Ultimately it's entirely up to God whether he will unveil the truth to people and soften their hearts, but it is our job to defend Biblical authority. That's Biblical - this article however, is not.


Even people who profess a hatred for God are capable of love. I'm not saying that we shouldn't love people at all - we should love people as much as we possibly can. But the writer of this article implies the fallacy of false choice. It's not a choice of "Either you're certain of the Bible, or you love people... can't be both". That's just ridiculous.

DavidNoahParker
DavidNoahParker

Except Jesus didn't ask us to correct anyone... That's not our job, our job is to love. And loving doesn't mean changing others

yolf65
yolf65

@thesauros I don't know you well enough to detect tone in typing.  Are you perchance being sarcastic?

Marks still here
Marks still here

IM CERTAIN OF THIS.... ALL HAVE SINNED ALL FALL SHORT OF THE GLORY OF GOD.

Marks still here
Marks still here

I am certain of many things regarding my Christian faith, and for that there is no apology.

However; that being said we are at all times to demonstrate the love of God torwards both, believers and non believers alike that they too may become certain of if nothing else: GOD LOVES ME, CARES FOR ME, AND HAS A PLAN OF REDEMPTION FOR ME.

My part is to continually draw closer to God that I may become conformed closer to the image of His Son whereby we are better b-ball let to demonstrate the love of God towards all mankind.

And yes teach them ALL things that He has commanded us. Not bible-bashing but loving to life.

May The God of ALL HOPE comfort and guide you all the days of your life as you seek to follow and know Him closer.

IM CERTAIN THIS IS THE WILL OF GOD TO DRAW ALL MEN UNTO HIMSELF IN TRUTH AND RIGHTEOUSNESS.

EllieRavinsky
EllieRavinsky

@JojoRubaI totally agree. I got beat up really badly last week from people who supposedly share my faith/denomination.  I am always told I'm not "really" my religion because I deny certain truths and you have to believe 100%.  I will never be against these things and tried to be kind about how I felt.  The problem is, I believe most things but not all.  That's not good enough.  I am going to hell and not a true believer.  

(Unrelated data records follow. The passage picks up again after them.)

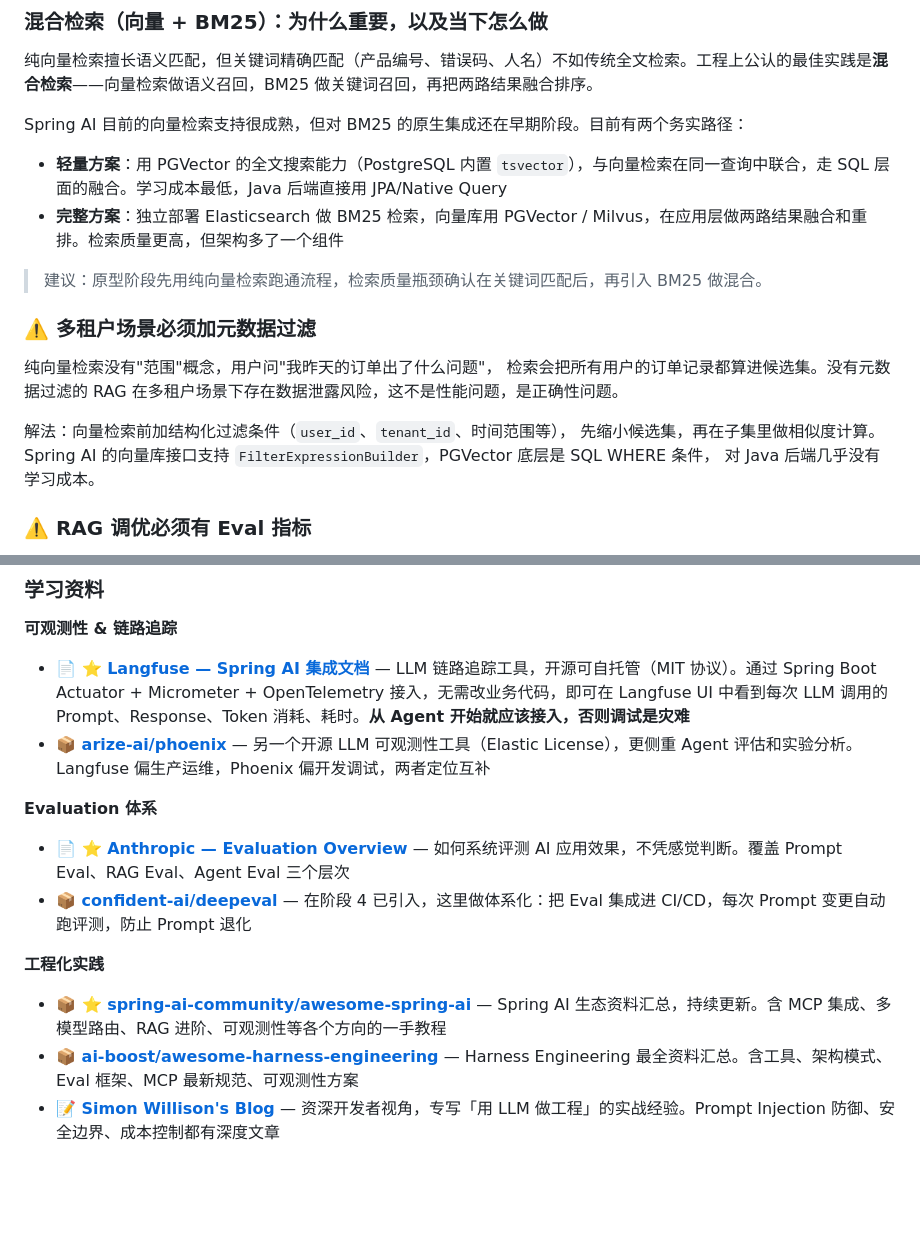
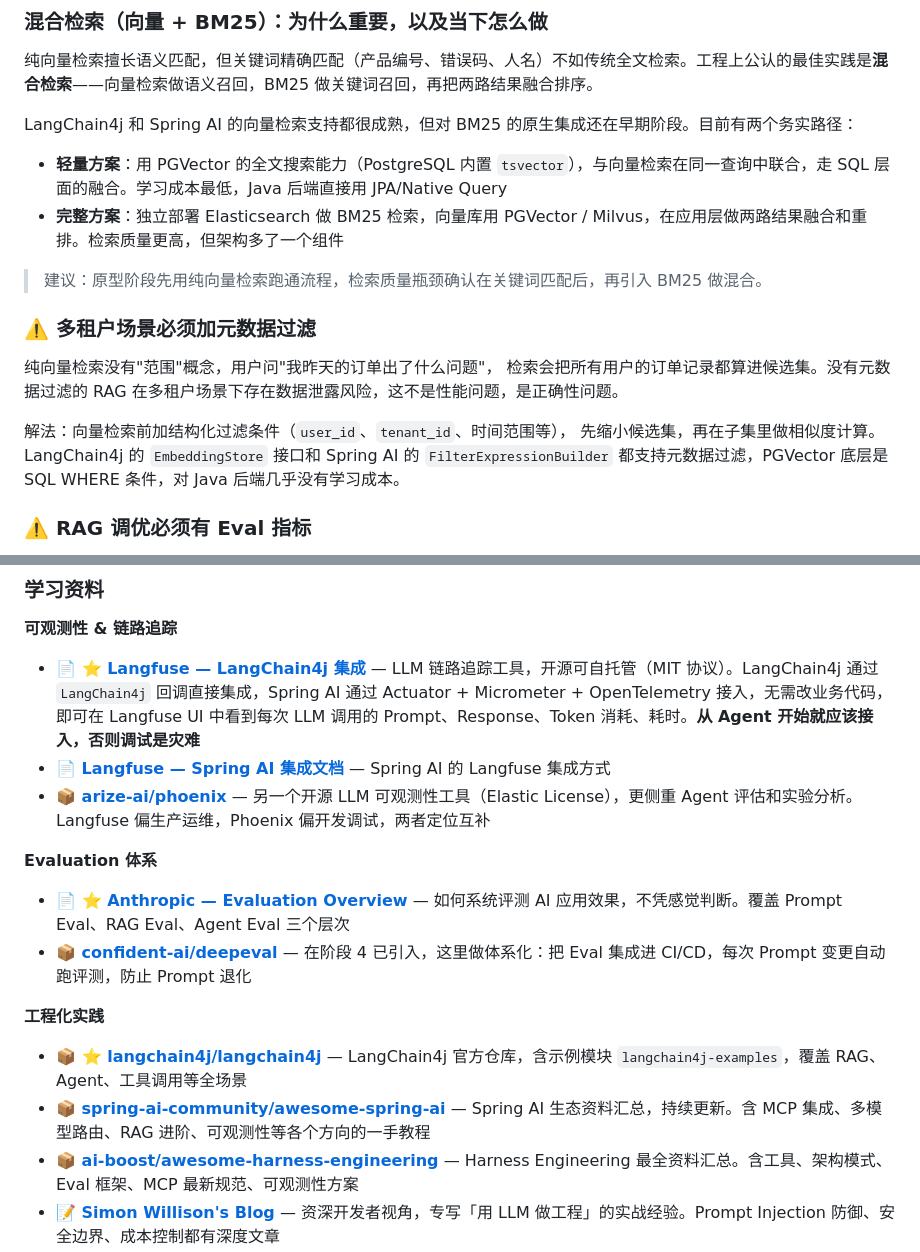
Before and after one commit to spojchil/infopilot, a Markdown page: doc/learning-roadmap.md, 2 parts joined by grey strips. GitHub-like rendering; blank space fills up the shorter version.

```diff
--- a/doc/learning-roadmap.md
+++ b/doc/learning-roadmap.md
@@ -227,7 +232,7 @@ LLM 响应慢（平均 3~10 秒），阻塞等待会让用户体验极差。`str
 
 纯向量检索擅长语义匹配，但关键词精确匹配（产品编号、错误码、人名）不如传统全文检索。工程上公认的最佳实践是**混合检索**——向量检索做语义召回，BM25 做关键词召回，再把两路结果融合排序。
 
-Spring AI 目前的向量检索支持很成熟，但对 BM25 的原生集成还在早期阶段。目前有两个务实路径：
+LangChain4j 和 Spring AI 的向量检索支持都很成熟，但对 BM25 的原生集成还在早期阶段。目前有两个务实路径：
 
 - **轻量方案**：用 PGVector 的全文搜索能力（PostgreSQL 内置 `tsvector`），与向量检索在同一查询中联合，走 SQL 层面的融合。学习成本最低，Java 后端直接用 JPA/Native Query
 - **完整方案**：独立部署 Elasticsearch 做 BM25 检索，向量库用 PGVector / Milvus，在应用层做两路结果融合和重排。检索质量更高，但架构多了一个组件
@@ -241,9 +246,7 @@ Spring AI 目前的向量检索支持很成熟，但对 BM25 的原生集成还
 在多租户场景下存在数据泄露风险，这不是性能问题，是正确性问题。
 
 解法：向量检索前加结构化过滤条件（`user_id`、`tenant_id`、时间范围等），
-先缩小候选集，再在子集里做相似度计算。Spring AI 的向量库接口支持
-`FilterExpressionBuilder`，PGVector 底层是 SQL WHERE 条件，
-对 Java 后端几乎没有学习成本。
+先缩小候选集，再在子集里做相似度计算。LangChain4j 的 `EmbeddingStore` 接口和 Spring AI 的 `FilterExpressionBuilder` 都支持元数据过滤，PGVector 底层是 SQL WHERE 条件，对 Java 后端几乎没有学习成本。
 
 ### ⚠️ RAG 调优必须有 Eval 指标
 
@@ -326,7 +327,8 @@ Agent 能调用工具意味着它能造成真实影响。业务 Agent 的安全
 
 **可观测性 & 链路追踪**
 
-- **📄 ⭐ [Langfuse — Spring AI 集成文档](https://langfuse.com/integrations/frameworks/spring-ai)** — LLM 链路追踪工具，开源可自托管（MIT 协议）。通过 Spring Boot Actuator + Micrometer + OpenTelemetry 接入，无需改业务代码，即可在 Langfuse UI 中看到每次 LLM 调用的 Prompt、Response、Token 消耗、耗时。**从 Agent 开始就应该接入，否则调试是灾难**
+- **📄 ⭐ [Langfuse — LangChain4j 集成](https://langfuse.com/integrations/frameworks/langchain4j)** — LLM 链路追踪工具，开源可自托管（MIT 协议）。LangChain4j 通过 `LangChain4j` 回调直接集成，Spring AI 通过 Actuator + Micrometer + OpenTelemetry 接入，无需改业务代码，即可在 Langfuse UI 中看到每次 LLM 调用的 Prompt、Response、Token 消耗、耗时。**从 Agent 开始就应该接入，否则调试是灾难**
+- **📄 [Langfuse — Spring AI 集成文档](https://langfuse.com/integrations/frameworks/spring-ai)** — Spring AI 的 Langfuse 集成方式
 - **📦 [arize-ai/phoenix](https://github.com/Arize-ai/phoenix)** — 另一个开源 LLM 可观测性工具（Elastic License），更侧重 Agent 评估和实验分析。Langfuse 偏生产运维，Phoenix 偏开发调试，两者定位互补
 
 **Evaluation 体系**
@@ -336,7 +338,8 @@ Agent 能调用工具意味着它能造成真实影响。业务 Agent 的安全
 
 **工程化实践**
 
-- **📦 ⭐ [spring-ai-community/awesome-spring-ai](https://github.com/spring-ai-community/awesome-spring-ai)** — Spring AI 生态资料汇总，持续更新。含 MCP 集成、多模型路由、RAG 进阶、可观测性等各个方向的一手教程
+- **📦 ⭐ [langchain4j/langchain4j](https://github.com/langchain4j/langchain4j)** — LangChain4j 官方仓库，含示例模块 `langchain4j-examples`，覆盖 RAG、Agent、工具调用等全场景
+- **📦 [spring-ai-community/awesome-spring-ai](https://github.com/spring-ai-community/awesome-spring-ai)** — Spring AI 生态资料汇总，持续更新。含 MCP 集成、多模型路由、RAG 进阶、可观测性等各个方向的一手教程
 - **📦 [ai-boost/awesome-harness-engineering](https://github.com/ai-boost/awesome-harness-engineering)** — Harness Engineering 最全资料汇总。含工具、架构模式、Eval 框架、MCP 最新规范、可观测性方案
 - **📝 [Simon Willison's Blog](https://simonwillison.net)** — 资深开发者视角，专写「用 LLM 做工程」的实战经验。Prompt Injection 防御、安全边界、成本控制都有深度文章
 
```
Also changed, not shown: other parts of doc/learning-roadmap.md (+25 -22 lines), doc/project-evolution.md (+4 -0 lines).
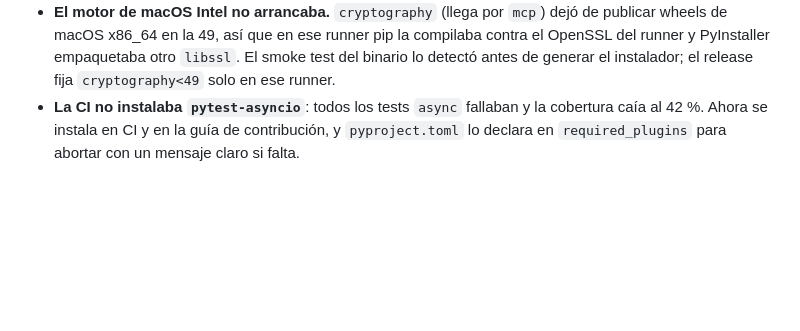
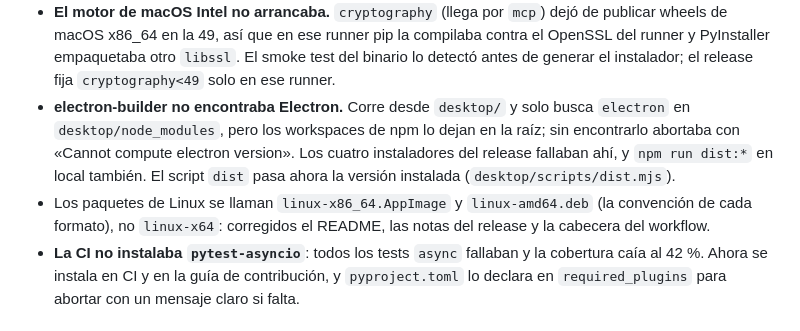
Before and after one commit to iwiels/osint, a Markdown page: CHANGELOG.md, the part around the change. Drawn GitHub-style; blank space fills up the shorter version.

```diff
--- a/CHANGELOG.md
+++ b/CHANGELOG.md
@@ -123,6 +123,14 @@ y este proyecto adhiere a [Versionado Semántico](https://semver.org/lang/es/).
   contra el OpenSSL del runner y PyInstaller empaquetaba otro `libssl`. El smoke test
   del binario lo detectó antes de generar el instalador; el release fija
   `cryptography<49` solo en ese runner.
+- **electron-builder no encontraba Electron.** Corre desde `desktop/` y solo busca
+  `electron` en `desktop/node_modules`, pero los workspaces de npm lo dejan en la
+  raíz; sin encontrarlo abortaba con «Cannot compute electron version». Los cuatro
+  instaladores del release fallaban ahí, y `npm run dist:*` en local también. El
+  script `dist` pasa ahora la versión instalada (`desktop/scripts/dist.mjs`).
+- Los paquetes de Linux se llaman `linux-x86_64.AppImage` y `linux-amd64.deb`
+  (la convención de cada formato), no `linux-x64`: corregidos el README, las notas
+  del release y la cabecera del workflow.
 - **La CI no instalaba `pytest-asyncio`**: todos los tests `async` fallaban y la
   cobertura caía al 42 %. Ahora se instala en CI y en la guía de contribución, y
   `pyproject.toml` lo declara en `required_plugins` para abortar con un mensaje
```
Also changed, not shown: README.md (+3 -3 lines).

I love Jesus, try to draw closer to him daily, and seek to grow in my healing from a horrible childhood and abuse.  They are horrible and relentless in their arrogance and hatred.  They launch vicious attacks that really hurt me and were cruel and had nothing to do with Jesus or his life.  Someone stood up for me and asked them if this was how Jesus would act and when confronted about how cruel they are to me, they became angry and said how dare this person ATTACK THEM?!  They even said that Jesus would do this and tried to use the Bible.  To make it worse the super elite running the page blocked me from responding so they could launch more attacks and they were allowed to do this and say that I obviously 'ran out of answers' when they knew I'd been blocked from defending myself.  They called me horrible names and I never once called anyone a name but because I said I didn't believe the "canned answers" I was blocked and they were allowed to taunt, name call, and be hurtful (in the name of Jesus of course).  They also told one defender I deserved everything I get for not being obedient to Jesus.  Good grief this sounds more and more like a cult.  I wonder if they are flying to Guyanna next week and drinking kool aid.  What are they afraid of and why so freaked out when someone says they don't agree with a few things? 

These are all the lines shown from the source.